Image copyright © by Marcus Trahan



I found myself wondering if anything in the world has ever dated as fast as ‘60s (and into the ‘70s) movies about hippies, LSD, and the counterculture. I mean, these things became embarrassing relics between the time the bulb was switched on in the projector and the light hit the screen. Of course, in one sense they were dated the moment the shooting script was finalized, as no writer or director working in Hollywood in those days had the slightest clue what hippies were all about. According to the old men making these films, hippies all drove psychedelic VWs and school buses, spouted meaningless empty-headed platitudes about love and shit like that, danced all day to third-rate bubblegum rock, and, oh yes, were usually accompanied by several stoned-out chicks wearing nothing but body paint. Well, sure man, I was there, I saw all those things from time to time, but they miss everything that was important about those lovely days.

This one was directed by Otto Preminger, in an apparent attempt to show everyone he was “hep” to the “scene,” that he “dug” all the “grooves” those crazy “beatnik” kids were laying down. Who says a 63-year-old Kraut can’t be a cool cat? The product is so embarrassing that, according to Spider Robinson, Gleason stormed out of the premiere threatening to sue everybody. Cool it, Jackie. You read the script for this piece of shit. You booked yourself into this toilet.
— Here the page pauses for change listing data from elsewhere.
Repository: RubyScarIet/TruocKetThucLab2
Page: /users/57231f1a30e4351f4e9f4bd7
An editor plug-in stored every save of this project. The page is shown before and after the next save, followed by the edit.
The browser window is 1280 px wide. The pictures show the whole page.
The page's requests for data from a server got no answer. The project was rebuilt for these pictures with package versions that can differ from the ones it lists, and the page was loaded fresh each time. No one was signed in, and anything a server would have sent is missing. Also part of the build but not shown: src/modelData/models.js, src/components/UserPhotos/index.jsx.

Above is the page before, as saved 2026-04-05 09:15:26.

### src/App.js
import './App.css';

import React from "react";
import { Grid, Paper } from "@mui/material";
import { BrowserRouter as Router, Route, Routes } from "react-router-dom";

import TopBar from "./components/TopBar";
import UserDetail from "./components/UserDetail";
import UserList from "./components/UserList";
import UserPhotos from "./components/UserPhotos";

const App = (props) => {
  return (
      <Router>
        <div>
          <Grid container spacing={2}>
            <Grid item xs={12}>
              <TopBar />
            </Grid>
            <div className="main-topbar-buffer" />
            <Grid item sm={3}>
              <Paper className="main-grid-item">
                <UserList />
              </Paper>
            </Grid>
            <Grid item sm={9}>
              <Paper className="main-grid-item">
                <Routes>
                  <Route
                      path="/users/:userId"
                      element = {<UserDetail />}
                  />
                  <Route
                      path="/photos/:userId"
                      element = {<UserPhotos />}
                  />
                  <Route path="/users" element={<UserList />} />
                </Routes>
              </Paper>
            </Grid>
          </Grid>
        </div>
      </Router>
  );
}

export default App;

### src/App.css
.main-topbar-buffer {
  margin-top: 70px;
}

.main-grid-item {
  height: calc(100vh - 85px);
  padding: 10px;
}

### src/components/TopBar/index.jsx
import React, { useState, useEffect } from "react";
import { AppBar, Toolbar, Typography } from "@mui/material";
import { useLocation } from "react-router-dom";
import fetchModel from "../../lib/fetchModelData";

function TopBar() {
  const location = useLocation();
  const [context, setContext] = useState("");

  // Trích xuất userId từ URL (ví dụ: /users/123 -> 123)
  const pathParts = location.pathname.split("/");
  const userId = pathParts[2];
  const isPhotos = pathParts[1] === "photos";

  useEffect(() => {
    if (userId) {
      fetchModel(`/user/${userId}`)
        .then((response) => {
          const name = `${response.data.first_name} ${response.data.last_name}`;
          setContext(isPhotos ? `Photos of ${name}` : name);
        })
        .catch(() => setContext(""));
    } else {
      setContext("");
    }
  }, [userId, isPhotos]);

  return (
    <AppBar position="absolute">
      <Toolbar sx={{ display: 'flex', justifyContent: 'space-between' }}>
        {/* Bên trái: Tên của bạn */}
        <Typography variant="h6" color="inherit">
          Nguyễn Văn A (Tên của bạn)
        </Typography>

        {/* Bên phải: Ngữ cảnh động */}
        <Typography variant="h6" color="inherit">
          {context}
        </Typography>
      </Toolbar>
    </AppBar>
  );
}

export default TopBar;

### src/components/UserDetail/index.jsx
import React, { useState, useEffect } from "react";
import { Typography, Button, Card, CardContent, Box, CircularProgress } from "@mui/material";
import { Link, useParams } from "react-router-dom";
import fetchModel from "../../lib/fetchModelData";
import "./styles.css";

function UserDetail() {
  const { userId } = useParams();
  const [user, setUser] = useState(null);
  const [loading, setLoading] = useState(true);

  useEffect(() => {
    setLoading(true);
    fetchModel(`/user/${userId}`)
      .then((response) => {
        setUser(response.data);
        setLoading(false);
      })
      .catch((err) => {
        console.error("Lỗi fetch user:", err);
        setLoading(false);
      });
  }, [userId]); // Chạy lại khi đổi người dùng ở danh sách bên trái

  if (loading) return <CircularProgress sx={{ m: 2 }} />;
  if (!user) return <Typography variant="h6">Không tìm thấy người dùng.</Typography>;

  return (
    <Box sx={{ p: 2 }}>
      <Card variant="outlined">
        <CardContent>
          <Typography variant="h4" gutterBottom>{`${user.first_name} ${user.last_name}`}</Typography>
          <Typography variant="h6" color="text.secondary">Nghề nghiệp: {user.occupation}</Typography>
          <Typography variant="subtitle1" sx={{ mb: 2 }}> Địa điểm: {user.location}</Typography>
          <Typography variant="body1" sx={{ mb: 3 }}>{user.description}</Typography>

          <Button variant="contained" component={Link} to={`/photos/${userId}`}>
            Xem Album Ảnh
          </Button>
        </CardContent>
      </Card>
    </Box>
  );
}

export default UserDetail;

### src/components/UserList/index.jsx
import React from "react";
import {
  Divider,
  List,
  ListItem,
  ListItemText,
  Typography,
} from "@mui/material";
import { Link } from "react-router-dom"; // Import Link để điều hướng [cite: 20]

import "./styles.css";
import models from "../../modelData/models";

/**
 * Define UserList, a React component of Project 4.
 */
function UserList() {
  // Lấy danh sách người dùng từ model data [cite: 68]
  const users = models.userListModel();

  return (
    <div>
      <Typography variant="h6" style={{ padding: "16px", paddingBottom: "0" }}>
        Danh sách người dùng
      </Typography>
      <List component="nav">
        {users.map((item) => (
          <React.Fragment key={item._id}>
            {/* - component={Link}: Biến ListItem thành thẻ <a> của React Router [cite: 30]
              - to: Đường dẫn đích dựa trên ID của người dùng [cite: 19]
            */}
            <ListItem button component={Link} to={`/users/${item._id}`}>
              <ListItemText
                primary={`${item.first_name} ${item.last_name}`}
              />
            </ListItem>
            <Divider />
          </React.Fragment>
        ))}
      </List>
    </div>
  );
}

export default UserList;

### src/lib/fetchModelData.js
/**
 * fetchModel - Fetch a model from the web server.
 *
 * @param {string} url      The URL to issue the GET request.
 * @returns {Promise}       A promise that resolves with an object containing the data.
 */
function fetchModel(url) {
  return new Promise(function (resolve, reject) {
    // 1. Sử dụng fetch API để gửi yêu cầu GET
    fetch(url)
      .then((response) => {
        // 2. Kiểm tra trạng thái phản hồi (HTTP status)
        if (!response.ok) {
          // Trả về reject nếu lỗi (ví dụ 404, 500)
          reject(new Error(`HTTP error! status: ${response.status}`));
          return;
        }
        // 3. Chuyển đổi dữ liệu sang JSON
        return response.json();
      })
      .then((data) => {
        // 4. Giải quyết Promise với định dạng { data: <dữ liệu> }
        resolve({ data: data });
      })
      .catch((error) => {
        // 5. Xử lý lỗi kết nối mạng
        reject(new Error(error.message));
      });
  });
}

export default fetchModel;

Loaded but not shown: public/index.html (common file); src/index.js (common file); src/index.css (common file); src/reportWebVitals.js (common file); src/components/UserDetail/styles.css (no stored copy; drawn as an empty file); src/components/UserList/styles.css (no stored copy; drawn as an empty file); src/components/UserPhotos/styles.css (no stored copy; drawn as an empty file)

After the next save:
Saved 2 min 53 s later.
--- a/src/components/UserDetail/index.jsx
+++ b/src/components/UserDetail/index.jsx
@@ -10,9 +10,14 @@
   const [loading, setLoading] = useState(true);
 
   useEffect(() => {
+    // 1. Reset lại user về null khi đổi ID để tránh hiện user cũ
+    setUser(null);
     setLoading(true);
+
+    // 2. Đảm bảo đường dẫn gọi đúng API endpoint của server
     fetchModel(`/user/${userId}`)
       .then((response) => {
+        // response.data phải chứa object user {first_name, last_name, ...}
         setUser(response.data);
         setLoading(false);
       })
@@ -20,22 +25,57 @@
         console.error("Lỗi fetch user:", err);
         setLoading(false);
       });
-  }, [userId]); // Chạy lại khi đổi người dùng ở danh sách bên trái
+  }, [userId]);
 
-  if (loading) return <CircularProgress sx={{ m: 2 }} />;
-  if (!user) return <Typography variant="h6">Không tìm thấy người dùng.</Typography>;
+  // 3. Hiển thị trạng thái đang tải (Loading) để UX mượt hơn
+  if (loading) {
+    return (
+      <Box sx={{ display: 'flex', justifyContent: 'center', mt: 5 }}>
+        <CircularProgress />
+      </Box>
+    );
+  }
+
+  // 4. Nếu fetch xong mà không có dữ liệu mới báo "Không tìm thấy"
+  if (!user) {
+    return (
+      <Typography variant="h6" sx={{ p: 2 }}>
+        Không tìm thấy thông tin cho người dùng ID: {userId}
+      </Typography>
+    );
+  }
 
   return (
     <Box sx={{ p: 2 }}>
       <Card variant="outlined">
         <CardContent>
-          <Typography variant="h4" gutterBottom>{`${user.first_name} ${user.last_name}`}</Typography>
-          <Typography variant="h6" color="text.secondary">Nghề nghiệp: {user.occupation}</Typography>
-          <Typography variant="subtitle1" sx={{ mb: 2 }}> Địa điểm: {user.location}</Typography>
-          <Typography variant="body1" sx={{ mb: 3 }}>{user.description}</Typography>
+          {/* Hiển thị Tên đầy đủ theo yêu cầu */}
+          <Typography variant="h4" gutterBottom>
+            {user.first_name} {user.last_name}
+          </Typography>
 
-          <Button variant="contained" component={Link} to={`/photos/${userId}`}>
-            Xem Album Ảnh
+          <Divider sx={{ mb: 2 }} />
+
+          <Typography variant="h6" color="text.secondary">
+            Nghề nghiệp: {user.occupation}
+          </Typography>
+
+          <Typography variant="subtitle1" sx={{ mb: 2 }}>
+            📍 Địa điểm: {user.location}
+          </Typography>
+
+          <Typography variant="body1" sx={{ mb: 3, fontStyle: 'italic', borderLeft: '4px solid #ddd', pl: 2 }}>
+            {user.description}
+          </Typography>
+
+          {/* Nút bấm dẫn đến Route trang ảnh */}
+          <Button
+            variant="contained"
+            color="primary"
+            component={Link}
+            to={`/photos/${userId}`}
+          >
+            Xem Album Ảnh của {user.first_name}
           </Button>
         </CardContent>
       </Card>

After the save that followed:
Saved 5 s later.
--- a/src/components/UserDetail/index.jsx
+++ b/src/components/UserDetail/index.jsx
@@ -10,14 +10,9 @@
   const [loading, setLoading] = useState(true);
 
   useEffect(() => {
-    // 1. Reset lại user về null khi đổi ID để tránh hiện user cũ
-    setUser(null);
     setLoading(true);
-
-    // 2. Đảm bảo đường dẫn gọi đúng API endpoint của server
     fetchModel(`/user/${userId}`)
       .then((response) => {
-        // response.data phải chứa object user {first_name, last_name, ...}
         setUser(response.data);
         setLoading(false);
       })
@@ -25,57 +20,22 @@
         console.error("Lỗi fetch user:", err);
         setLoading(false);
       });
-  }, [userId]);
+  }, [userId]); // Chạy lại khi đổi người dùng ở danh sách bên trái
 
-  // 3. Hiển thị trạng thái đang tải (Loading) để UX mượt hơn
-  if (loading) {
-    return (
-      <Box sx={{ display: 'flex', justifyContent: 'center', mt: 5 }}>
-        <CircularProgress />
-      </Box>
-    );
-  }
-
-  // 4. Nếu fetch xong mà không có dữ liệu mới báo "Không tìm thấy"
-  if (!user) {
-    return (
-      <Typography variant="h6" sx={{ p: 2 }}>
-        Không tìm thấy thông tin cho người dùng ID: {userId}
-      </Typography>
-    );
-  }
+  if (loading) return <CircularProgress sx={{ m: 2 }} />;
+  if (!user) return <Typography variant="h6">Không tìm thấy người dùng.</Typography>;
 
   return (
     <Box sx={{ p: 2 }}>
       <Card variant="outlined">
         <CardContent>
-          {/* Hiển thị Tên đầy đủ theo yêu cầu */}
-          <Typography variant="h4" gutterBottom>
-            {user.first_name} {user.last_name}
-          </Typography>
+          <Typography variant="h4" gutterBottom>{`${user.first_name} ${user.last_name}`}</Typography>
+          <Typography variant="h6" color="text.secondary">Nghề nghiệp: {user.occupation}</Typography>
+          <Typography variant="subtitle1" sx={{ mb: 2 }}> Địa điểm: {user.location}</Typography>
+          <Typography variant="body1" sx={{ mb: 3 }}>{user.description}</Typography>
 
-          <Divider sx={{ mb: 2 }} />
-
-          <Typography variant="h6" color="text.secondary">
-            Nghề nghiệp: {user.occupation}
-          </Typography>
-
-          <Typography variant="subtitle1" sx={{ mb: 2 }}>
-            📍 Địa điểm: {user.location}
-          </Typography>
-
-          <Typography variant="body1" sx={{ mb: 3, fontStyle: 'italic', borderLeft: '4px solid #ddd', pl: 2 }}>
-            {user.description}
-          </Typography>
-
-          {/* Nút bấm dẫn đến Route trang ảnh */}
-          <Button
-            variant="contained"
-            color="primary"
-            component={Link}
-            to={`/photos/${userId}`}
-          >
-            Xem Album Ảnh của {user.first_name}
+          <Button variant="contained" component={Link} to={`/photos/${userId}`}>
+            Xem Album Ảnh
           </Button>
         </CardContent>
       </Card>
This is another one that Spider turned me on to (or inflicted on me, I still haven’t decided) with the warning that it was the weirdest movie he’d ever seen. Well, I won’t say it’s the weirdest (I’ve seen some pretty weird movies) but it’s one of the weirdest ever made with big Hollywood money and (reasonably) big Hollywood names. Jackie Gleason, Carol Channing, Frankie Avalon, Groucho Marx, with short parts by a whole bunch of others, from Slim Pickens to Peter Lawford.

There’s not much point in going over the plot except to say the centerpiece is dropping a lot of LSD in the soup at a prison and everyone freaking out colorfully while Jackie and two friends escape in a homemade hot air balloon. Sounds like fun, doesn’t it? It isn’t. We never laughed once at this thing, though our jaws dropped a lot. The film climaxes with a stunningly bad rendition of the title song, “Skidoo” by Carol Channing aboard a huge yacht where Groucho Marx is a paranoid Mafia boss. Oh, yeah, Groucho assessed his own performance as “godawful.” You said the secret woid, Groucho, and the duck came down and shat on your head. He seems to be in a trance. One scene, he’s got this gorgeous girl sitting in his lap, he’s unbuttoning her blouse, and he’s staring off into space. Reading cue cards? Who knows? It’s beyond bizarre.

Oddly, the only thing worth a damn in this horror show is … the end credits. No kidding! They are sung, every word of them, and it’s a long list of credits, right down to the grips and office girls. Now, that’s unique. I have never heard credits sung before. With any luck, I’ll never hear them again.